February 29, 2012
Scott Williams goes over for what proved to be the match-winning score © Getty Images
Wales center Scott Williams claims that the moment he scored the match-winning try against England is still "a bit of a blur" but maintains that he has been brought straight back down to earth in training this week.
With Saturday's Six Nations contest with England evenly-poised at 12-12 with four minutes to play, Williams stole the ball from Red Rose second-row Courtney Lawes on halfway and grubbered ahead before gathering the ball for the decisive touchdown. The score has made the 21-year-old a national hero in the principality and his try is certain to go down in Welsh rugby folklore as it sealed Wales' 20th Triple Crown, the first they had secured on English soil.
Williams says his life has "been a bit hectic" since his heroics, but remains modest when describing his solo score.
"Ripping the ball is something we have been working on in training, you see it coming into the game more and more and obviously it also paid off for us," he said. "You have to be sharp and quick to rip the ball out, which is what we've worked on.
"He [Lawes] was concentrating on getting tackled by [Wales captain Sam] Warburton and I came in and caught him by surprise.
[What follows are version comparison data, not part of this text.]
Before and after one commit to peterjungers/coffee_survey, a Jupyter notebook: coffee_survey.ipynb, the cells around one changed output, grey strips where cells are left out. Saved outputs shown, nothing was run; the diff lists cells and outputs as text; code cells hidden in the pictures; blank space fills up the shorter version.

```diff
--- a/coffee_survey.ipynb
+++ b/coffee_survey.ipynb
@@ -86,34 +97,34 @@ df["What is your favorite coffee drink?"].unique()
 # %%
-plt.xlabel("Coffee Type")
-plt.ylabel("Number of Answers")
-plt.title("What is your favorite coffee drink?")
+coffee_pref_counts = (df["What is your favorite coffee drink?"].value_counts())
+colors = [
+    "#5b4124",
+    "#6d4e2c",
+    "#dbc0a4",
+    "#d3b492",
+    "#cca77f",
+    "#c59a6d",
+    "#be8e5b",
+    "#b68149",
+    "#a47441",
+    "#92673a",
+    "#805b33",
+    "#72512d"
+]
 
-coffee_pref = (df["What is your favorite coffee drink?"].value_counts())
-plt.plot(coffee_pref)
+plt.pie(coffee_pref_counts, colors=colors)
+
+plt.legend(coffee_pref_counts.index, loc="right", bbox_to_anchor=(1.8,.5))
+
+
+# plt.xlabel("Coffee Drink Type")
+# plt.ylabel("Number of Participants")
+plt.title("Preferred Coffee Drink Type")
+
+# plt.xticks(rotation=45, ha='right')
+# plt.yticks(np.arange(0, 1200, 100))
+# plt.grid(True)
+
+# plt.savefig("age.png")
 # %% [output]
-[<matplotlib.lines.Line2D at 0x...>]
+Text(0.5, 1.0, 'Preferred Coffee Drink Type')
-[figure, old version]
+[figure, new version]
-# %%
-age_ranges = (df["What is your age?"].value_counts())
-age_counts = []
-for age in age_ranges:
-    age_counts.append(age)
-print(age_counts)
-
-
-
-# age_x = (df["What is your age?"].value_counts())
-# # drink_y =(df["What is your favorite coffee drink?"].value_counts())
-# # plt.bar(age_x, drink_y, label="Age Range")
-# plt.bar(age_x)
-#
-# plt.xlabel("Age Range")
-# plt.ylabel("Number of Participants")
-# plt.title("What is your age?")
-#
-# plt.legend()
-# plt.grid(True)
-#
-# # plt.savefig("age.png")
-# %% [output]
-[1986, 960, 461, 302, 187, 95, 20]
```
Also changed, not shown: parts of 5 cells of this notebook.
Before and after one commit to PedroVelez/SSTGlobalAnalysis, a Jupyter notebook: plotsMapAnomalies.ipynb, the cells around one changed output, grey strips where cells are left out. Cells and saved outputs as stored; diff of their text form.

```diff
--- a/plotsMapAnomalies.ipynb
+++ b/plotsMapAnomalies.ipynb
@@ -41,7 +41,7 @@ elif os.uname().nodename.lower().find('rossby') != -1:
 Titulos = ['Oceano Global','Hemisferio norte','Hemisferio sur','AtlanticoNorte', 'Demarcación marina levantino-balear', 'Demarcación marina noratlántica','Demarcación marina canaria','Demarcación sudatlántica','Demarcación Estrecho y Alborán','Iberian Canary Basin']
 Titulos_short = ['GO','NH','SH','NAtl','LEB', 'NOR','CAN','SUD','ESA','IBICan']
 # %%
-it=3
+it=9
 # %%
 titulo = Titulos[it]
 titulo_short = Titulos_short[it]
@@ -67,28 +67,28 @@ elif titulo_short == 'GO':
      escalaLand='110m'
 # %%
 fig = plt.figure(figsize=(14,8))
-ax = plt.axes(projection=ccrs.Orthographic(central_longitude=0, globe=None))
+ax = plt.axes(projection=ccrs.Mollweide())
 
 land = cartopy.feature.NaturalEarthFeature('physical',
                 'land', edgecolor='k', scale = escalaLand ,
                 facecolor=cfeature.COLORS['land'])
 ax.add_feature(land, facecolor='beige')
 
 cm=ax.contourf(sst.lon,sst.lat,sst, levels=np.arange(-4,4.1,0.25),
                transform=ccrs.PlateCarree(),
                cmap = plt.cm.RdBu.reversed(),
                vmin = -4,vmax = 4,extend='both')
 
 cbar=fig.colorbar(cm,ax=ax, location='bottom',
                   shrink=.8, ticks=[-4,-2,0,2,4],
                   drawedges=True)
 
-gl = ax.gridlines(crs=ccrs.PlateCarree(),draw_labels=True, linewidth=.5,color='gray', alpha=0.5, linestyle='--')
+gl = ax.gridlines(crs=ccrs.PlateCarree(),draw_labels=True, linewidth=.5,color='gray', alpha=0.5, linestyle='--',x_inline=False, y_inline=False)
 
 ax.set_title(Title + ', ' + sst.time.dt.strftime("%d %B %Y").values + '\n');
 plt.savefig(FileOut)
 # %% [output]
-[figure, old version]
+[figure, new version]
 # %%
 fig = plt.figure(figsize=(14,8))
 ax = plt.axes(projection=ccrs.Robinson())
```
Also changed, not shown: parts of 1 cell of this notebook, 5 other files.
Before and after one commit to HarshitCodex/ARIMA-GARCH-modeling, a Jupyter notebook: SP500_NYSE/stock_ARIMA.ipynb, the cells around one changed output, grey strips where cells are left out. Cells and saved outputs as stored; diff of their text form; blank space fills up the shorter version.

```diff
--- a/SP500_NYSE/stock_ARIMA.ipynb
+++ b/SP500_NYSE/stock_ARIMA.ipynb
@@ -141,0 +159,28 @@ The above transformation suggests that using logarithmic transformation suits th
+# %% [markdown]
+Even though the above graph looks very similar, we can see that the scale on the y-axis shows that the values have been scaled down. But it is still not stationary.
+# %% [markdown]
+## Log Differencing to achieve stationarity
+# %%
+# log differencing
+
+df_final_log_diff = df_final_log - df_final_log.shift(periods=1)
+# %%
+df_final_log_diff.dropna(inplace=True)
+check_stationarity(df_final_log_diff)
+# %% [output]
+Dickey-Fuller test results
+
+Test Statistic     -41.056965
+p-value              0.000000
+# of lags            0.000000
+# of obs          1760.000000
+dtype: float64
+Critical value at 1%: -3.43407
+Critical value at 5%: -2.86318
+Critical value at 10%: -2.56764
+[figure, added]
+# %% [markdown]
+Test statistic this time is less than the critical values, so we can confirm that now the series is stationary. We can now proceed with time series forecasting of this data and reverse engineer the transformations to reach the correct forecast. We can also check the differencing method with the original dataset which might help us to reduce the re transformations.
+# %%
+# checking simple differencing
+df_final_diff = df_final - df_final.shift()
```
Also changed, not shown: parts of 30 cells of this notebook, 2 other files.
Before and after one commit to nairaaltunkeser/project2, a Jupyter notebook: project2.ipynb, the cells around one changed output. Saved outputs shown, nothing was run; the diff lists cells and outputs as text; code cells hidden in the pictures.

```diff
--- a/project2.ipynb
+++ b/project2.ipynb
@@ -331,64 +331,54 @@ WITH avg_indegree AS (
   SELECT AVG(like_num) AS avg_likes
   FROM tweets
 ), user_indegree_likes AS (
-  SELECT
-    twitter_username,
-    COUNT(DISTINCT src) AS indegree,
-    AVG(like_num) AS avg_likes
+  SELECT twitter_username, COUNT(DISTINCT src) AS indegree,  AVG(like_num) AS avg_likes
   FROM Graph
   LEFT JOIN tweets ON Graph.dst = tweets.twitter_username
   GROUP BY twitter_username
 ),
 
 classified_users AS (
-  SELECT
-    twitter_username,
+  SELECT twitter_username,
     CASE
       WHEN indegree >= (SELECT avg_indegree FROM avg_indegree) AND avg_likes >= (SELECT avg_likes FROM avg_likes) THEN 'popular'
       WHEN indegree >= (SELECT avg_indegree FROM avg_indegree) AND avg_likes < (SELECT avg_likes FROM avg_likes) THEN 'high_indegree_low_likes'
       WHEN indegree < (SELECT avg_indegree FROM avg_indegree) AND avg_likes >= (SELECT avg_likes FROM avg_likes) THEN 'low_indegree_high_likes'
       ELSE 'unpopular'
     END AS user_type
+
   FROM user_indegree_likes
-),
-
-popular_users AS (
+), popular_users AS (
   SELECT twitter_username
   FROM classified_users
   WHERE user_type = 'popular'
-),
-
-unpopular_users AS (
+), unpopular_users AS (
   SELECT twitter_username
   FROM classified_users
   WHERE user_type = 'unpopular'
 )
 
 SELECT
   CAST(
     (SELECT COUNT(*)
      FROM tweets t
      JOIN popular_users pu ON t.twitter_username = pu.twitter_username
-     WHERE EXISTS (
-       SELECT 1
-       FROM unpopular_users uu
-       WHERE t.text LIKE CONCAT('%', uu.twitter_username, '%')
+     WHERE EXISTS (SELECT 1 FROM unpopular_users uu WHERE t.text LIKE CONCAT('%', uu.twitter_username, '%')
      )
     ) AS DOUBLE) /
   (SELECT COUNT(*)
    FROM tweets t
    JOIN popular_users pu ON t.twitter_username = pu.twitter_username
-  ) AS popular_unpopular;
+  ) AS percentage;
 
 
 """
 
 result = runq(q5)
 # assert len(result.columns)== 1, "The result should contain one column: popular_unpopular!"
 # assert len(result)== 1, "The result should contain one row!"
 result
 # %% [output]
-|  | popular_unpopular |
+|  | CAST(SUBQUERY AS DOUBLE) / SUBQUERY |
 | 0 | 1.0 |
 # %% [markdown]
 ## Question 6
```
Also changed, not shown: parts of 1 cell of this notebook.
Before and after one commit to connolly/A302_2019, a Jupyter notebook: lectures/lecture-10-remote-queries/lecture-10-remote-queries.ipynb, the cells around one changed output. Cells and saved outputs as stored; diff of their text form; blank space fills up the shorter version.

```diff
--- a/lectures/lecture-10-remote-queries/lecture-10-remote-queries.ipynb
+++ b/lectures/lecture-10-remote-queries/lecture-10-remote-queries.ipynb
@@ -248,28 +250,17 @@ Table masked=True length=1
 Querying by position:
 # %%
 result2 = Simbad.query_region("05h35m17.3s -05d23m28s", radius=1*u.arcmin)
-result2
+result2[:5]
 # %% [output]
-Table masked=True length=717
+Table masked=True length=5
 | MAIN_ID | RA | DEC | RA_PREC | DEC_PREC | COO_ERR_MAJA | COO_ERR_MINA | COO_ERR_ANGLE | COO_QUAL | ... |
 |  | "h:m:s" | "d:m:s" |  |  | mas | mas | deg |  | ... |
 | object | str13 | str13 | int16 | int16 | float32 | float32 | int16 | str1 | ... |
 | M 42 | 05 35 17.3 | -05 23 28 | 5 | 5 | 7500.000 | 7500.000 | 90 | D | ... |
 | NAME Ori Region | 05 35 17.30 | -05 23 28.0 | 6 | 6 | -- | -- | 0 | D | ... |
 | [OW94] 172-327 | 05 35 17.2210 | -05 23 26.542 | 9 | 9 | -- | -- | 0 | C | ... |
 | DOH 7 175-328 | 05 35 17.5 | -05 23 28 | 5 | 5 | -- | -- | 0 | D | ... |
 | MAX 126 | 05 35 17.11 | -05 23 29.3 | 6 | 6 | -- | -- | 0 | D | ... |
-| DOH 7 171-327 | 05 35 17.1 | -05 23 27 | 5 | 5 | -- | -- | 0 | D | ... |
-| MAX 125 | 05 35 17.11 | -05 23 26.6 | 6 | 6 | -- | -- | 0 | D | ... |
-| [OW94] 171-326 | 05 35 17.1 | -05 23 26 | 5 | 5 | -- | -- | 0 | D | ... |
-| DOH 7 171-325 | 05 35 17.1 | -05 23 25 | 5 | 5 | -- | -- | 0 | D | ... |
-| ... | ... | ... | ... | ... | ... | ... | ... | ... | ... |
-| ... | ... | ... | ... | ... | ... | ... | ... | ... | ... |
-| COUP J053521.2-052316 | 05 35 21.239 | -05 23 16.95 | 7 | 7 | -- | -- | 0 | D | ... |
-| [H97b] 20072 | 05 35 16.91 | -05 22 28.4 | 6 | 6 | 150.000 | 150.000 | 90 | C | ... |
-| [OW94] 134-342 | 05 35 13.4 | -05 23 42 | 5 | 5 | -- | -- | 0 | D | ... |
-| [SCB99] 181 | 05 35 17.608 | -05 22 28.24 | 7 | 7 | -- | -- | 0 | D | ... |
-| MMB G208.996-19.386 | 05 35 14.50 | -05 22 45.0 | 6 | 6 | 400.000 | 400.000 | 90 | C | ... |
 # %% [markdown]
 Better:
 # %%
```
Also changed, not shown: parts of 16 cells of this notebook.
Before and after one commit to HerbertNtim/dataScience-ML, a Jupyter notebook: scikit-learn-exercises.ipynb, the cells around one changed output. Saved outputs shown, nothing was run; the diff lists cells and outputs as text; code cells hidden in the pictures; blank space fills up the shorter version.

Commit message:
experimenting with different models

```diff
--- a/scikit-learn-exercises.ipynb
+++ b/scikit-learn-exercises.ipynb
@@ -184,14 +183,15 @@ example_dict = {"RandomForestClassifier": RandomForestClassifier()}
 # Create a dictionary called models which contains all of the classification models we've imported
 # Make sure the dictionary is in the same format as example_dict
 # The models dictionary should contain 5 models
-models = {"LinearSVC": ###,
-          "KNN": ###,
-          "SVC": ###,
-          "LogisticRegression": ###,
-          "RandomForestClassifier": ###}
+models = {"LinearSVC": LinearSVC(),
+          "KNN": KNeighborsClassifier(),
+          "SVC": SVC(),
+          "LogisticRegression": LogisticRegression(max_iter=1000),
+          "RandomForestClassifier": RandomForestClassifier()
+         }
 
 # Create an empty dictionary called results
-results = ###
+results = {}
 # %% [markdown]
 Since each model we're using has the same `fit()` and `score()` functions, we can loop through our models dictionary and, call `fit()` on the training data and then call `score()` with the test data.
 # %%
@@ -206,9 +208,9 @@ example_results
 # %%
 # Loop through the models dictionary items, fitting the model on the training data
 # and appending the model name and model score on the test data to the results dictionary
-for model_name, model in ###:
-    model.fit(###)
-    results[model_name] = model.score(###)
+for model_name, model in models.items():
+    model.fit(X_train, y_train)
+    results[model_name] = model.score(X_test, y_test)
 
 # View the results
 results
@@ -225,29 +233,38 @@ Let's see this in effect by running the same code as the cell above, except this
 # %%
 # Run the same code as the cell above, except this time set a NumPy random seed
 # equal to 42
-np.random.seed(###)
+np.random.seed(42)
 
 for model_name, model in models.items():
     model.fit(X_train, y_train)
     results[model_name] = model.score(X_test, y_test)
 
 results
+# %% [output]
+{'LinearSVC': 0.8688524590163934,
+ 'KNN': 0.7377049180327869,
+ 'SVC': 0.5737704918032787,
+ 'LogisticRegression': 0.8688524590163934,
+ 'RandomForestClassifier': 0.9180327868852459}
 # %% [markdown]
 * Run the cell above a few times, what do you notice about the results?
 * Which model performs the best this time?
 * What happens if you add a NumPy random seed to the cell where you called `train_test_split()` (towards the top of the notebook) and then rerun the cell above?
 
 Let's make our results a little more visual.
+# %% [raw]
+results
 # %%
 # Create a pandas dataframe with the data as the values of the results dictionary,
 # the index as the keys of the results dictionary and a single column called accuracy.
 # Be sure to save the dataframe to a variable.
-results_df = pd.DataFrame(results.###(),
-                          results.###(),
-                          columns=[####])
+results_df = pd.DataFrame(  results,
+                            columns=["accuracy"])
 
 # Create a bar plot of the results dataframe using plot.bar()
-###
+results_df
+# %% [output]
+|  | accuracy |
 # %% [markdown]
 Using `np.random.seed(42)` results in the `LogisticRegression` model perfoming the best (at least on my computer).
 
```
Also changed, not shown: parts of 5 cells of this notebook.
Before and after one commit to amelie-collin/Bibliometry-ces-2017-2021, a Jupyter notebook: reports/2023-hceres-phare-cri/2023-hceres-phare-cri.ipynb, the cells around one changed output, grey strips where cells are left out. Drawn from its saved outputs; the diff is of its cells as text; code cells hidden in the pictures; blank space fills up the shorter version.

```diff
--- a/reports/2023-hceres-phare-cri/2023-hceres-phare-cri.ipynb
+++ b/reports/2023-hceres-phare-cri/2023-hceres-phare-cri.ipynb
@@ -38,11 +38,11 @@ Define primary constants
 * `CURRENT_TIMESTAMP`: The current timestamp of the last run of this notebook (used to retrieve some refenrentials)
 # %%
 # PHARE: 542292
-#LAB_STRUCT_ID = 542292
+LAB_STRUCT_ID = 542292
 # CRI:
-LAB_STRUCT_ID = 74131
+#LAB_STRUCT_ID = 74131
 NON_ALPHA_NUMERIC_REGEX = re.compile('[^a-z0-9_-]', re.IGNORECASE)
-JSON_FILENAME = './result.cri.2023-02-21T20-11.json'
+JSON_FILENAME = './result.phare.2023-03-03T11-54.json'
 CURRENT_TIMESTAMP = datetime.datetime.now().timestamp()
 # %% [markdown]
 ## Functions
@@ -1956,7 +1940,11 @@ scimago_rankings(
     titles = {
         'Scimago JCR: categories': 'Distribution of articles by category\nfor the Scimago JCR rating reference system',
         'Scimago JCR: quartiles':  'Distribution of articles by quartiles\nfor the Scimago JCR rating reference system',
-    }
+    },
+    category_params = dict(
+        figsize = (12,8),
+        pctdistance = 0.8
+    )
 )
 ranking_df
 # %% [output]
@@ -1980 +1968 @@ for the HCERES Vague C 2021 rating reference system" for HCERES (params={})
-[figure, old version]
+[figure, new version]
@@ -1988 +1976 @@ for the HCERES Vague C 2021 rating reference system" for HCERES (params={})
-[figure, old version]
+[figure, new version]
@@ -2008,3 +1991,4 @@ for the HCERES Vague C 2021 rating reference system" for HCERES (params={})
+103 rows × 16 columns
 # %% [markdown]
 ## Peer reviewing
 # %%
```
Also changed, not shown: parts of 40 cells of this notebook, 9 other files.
It was a bit of a blur after that, I don't know why I kicked it. I think I did it because I was going to get tackled, and I just got a lucky bounce.
"You can kind of judge the bounce a bit but I just had a feeling it was going to bounce up and it did. The next thing I knew I was over the line and I didn't know what to do."
Williams' try came just minutes after he had failed to spot full-back Leigh Halfpenny in support after he had broken through the English defence, costing Wales a certain try, and he admits he has been reminded of his error by coaches and team-mates alike.
"I've been reminded about, we have had analysis on it," he said. "I had Leigh outside me and he said immediately to me that I should have passed. I had a quick glimpse but it happened so fast, but that's international rugby and hopefully I can learn from that, but in the moment it's a bit different."
The try was Williams' fifth for his country in 10 Tests, and it came after a meteoric rise to prominence.
Just 12 months ago the Carmarthen-born three-quarter was playing his trade in the semi-professional Welsh Premiership for Llanelli, but once he was given his chance with the Scarlets he quickly caught the eye of Wales coach Warren Gatland and went on to secure a place in the squad for the World Cup in New Zealand.
"This time last year I was playing semi-pro rugby," he said. "The last year has been on fast forward really. "I had a few chances at the Scarlets and managed to take them. Warren Gatland threw me in against the Barbarians and I did okay there.
"I managed to get on the plane to the World Cup and it's gone from there."
Jamie Roberts' knee injury gave Williams his chance to be a hero on Saturday, and with the Cardiff Blues man struggling to recover in time to face Italy next weekend Williams could be in line for a first Six Nations start. But he is taking nothing for granted.
He said: "It's not up to me. Jamie has been playing well and I will just be over the moon to be involved against Italy. I was on the bench last weekend, but just being part of winning the Triple Crown was one of the biggest things I've done in my career. It would be a dream but it is back to reality today as we have got plenty to work on in training."
© ESPN Sports Media Ltd.
Tom Hamilton talks to World Cup-winning captain John Smit about life after rugby, his fears over the South African exodus and the World Cup
The reopening of the openside debate, a dominant wolf-pack and a sublime performance in defeat - Monday Maul looks at the weekend's talking points
The latest Week in Pictures takes in the Rugby Championship alongside the best photographs from around the domestic game
Amy Perrett, the Australian referee who whistled the Women's Rugby World Cup final after handling only six Tests, talks to Jamie Lyall